>>>>
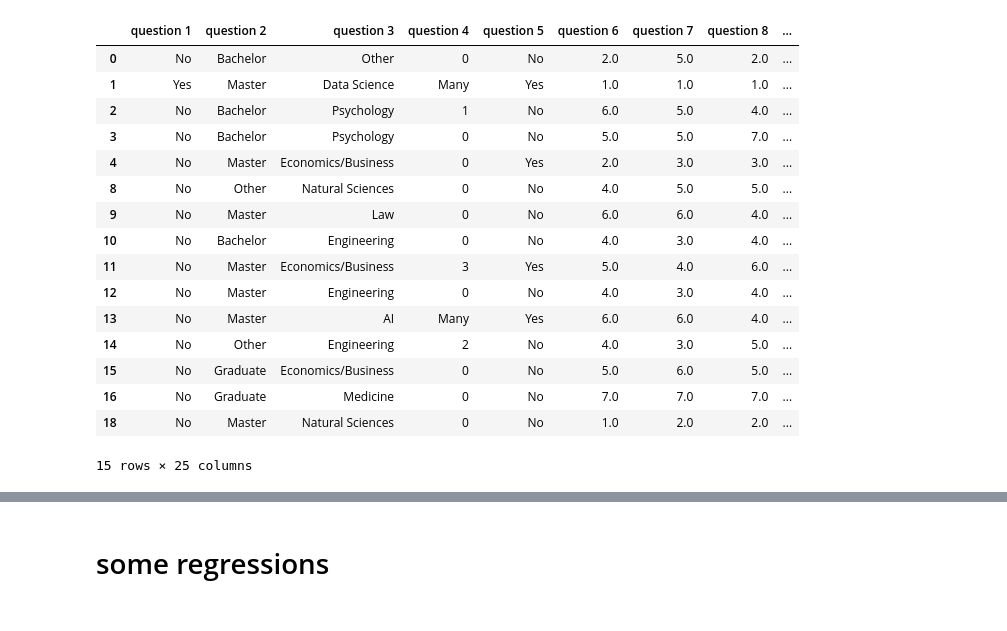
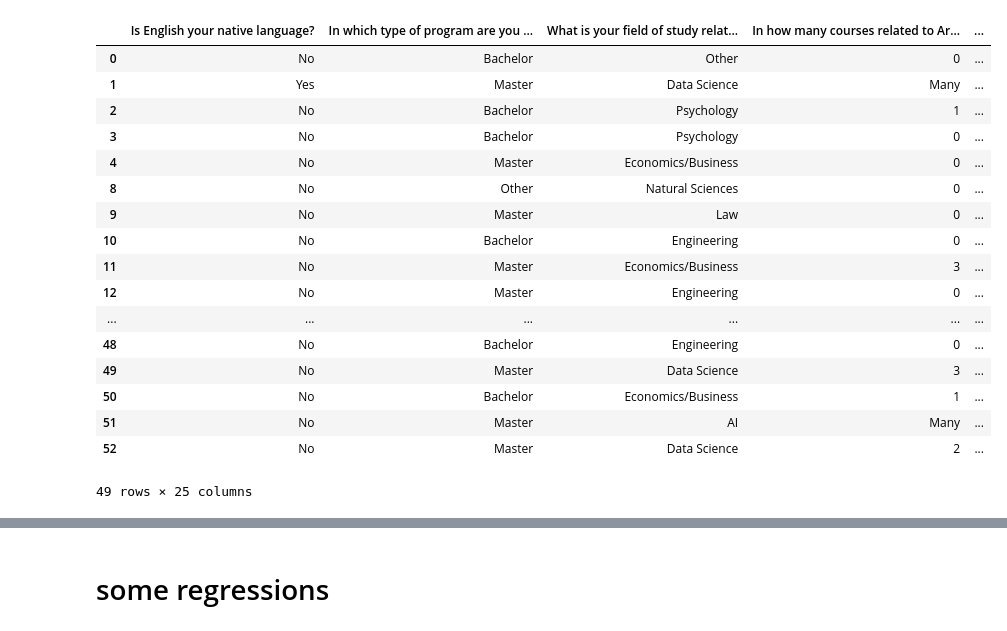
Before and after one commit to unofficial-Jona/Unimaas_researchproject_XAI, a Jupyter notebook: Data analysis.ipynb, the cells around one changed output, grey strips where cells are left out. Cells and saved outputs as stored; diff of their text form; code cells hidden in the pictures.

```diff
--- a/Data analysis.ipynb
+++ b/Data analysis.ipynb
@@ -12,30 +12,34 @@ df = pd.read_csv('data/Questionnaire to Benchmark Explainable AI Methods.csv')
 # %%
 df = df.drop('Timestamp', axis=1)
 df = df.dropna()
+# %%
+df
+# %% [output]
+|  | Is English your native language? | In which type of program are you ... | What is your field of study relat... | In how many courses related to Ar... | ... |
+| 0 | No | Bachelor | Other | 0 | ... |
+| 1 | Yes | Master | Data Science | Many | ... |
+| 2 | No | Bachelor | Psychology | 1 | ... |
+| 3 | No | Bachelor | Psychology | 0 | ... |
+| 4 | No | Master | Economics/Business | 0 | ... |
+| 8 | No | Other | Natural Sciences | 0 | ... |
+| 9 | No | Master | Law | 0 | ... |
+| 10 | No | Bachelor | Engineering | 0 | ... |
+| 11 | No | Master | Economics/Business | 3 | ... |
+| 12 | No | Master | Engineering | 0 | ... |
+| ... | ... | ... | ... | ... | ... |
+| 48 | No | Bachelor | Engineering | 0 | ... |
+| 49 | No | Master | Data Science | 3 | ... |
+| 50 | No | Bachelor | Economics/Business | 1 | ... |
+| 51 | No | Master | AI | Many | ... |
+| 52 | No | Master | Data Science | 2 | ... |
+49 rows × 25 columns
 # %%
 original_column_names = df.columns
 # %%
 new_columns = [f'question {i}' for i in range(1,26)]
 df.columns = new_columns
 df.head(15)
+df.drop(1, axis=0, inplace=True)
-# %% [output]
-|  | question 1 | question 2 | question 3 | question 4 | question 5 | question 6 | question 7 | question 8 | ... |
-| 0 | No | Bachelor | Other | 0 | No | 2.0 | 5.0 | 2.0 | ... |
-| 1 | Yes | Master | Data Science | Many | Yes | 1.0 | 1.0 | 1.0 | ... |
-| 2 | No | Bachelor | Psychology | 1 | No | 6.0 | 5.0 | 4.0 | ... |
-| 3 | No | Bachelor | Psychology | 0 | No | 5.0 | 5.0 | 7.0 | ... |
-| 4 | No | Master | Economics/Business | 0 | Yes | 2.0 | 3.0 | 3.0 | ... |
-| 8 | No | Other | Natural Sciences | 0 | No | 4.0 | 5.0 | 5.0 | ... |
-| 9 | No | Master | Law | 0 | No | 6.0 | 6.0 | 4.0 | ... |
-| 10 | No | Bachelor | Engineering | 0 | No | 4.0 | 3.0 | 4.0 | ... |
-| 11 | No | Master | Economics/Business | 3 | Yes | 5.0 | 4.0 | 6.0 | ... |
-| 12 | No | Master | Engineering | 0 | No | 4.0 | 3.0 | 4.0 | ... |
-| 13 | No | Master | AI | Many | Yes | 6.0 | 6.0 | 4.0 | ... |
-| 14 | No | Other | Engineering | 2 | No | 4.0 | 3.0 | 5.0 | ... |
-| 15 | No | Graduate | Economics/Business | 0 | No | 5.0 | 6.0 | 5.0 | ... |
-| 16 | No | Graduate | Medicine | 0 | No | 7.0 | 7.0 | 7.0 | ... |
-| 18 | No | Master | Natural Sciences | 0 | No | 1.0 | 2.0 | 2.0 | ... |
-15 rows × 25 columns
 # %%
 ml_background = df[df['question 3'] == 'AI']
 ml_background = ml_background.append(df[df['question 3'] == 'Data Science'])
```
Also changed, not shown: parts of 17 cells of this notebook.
<<<<
>>>>
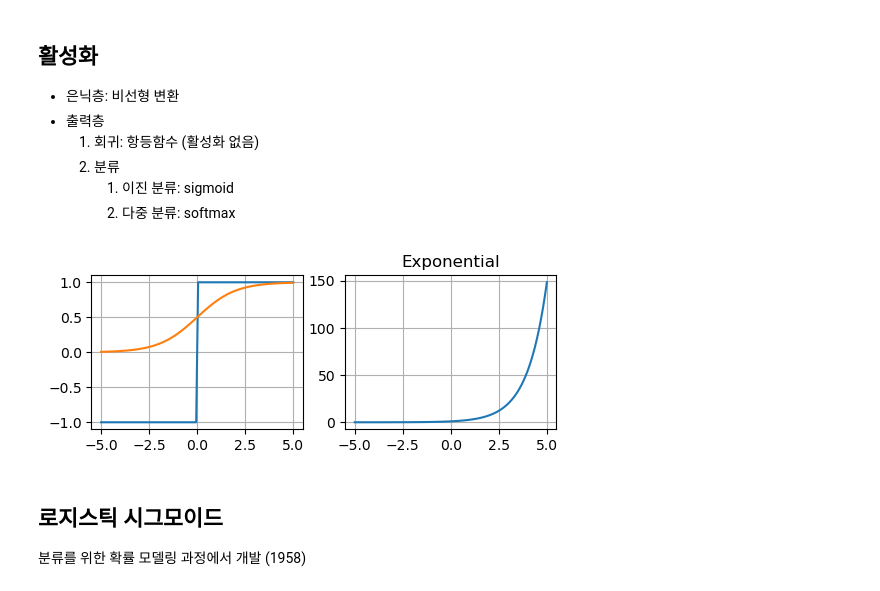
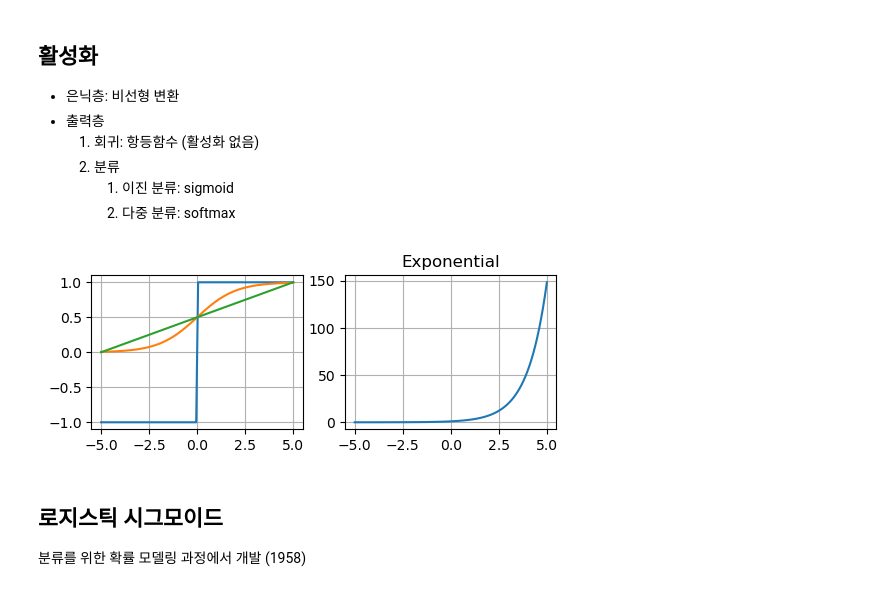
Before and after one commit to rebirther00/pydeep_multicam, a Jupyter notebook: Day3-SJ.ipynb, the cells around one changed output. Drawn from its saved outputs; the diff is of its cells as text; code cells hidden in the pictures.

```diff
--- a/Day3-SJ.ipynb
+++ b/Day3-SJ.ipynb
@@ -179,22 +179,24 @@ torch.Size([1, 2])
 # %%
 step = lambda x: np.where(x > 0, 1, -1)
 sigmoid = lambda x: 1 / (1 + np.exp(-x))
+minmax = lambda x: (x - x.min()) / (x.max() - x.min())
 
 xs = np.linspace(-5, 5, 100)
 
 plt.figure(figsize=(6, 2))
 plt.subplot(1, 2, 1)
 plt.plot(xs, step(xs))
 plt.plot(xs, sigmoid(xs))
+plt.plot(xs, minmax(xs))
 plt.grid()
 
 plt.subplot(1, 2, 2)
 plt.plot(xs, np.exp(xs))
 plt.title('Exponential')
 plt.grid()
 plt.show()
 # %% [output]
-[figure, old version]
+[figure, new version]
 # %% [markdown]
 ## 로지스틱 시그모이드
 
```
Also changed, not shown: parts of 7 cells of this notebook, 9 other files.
<<<<
>>>>
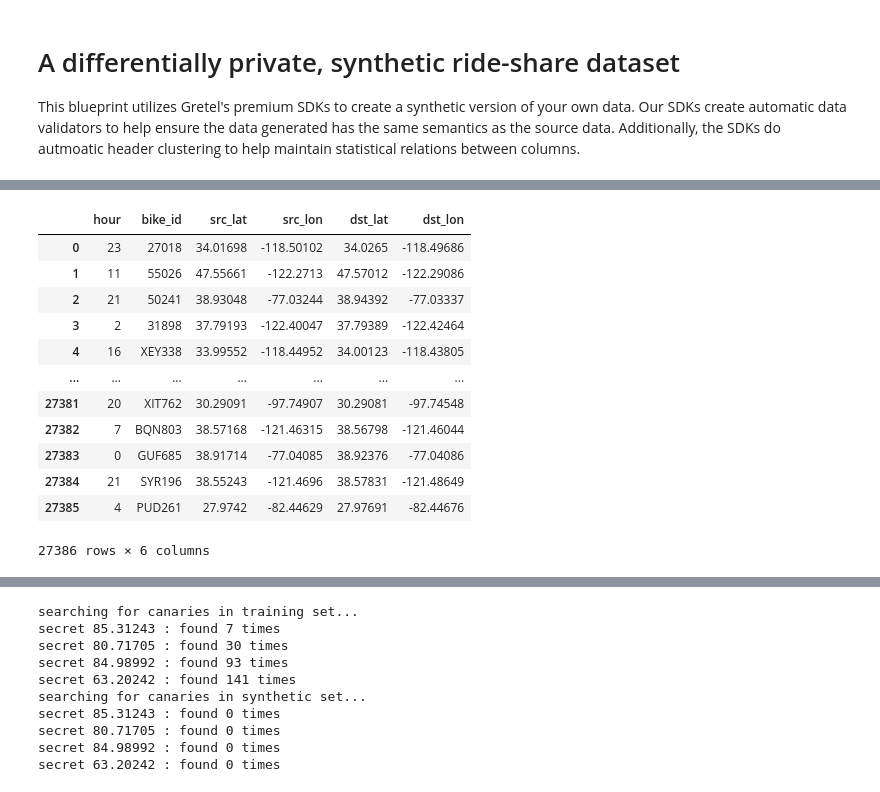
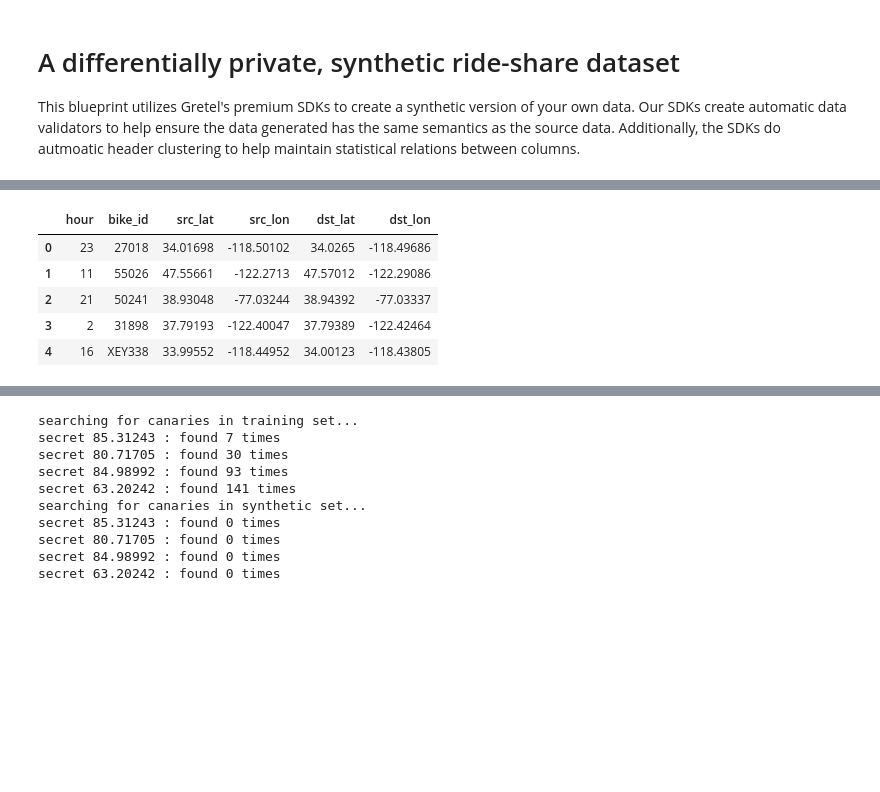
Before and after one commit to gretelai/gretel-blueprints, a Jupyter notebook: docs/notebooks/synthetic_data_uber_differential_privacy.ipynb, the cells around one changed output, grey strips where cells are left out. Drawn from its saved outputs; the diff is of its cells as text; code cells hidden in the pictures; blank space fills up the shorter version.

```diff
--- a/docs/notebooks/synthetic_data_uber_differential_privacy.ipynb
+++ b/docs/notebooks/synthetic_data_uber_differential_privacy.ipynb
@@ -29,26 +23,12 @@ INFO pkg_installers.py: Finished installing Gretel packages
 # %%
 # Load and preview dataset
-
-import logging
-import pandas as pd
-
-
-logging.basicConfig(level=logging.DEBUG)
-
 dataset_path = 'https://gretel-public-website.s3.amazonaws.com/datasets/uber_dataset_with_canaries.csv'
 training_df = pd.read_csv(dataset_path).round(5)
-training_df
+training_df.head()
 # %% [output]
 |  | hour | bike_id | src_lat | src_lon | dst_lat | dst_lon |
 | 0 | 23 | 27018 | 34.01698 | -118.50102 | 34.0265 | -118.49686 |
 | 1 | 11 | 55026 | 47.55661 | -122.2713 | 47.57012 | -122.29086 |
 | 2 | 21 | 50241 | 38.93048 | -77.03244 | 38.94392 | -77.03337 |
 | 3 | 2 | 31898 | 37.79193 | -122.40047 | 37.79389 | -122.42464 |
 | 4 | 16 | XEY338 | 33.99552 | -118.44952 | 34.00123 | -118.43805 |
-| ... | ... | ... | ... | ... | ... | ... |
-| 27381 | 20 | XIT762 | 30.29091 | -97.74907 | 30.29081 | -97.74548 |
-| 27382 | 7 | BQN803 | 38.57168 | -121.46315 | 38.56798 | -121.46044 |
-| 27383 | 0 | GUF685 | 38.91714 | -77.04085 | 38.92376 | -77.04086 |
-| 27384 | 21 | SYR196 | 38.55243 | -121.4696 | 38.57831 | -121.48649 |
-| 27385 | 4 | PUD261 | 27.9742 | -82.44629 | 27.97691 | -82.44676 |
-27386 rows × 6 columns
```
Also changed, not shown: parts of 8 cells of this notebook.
<<<<
Report all lines in the records that include the string "output".

__Task response__
Before and after one commit to unofficial-Jona/Unimaas_researchproject_XAI, a Jupyter notebook: Data analysis.ipynb, the cells around one changed output, grey strips where cells are left out. Cells and saved outputs as stored; diff of their text form; code cells hidden in the pictures.
+# %% [output]
-# %% [output]
Before and after one commit to rebirther00/pydeep_multicam, a Jupyter notebook: Day3-SJ.ipynb, the cells around one changed output. Drawn from its saved outputs; the diff is of its cells as text; code cells hidden in the pictures.
 # %% [output]
Before and after one commit to gretelai/gretel-blueprints, a Jupyter notebook: docs/notebooks/synthetic_data_uber_differential_privacy.ipynb, the cells around one changed output, grey strips where cells are left out. Drawn from its saved outputs; the diff is of its cells as text; code cells hidden in the pictures; blank space fills up the shorter version.
 # %% [output]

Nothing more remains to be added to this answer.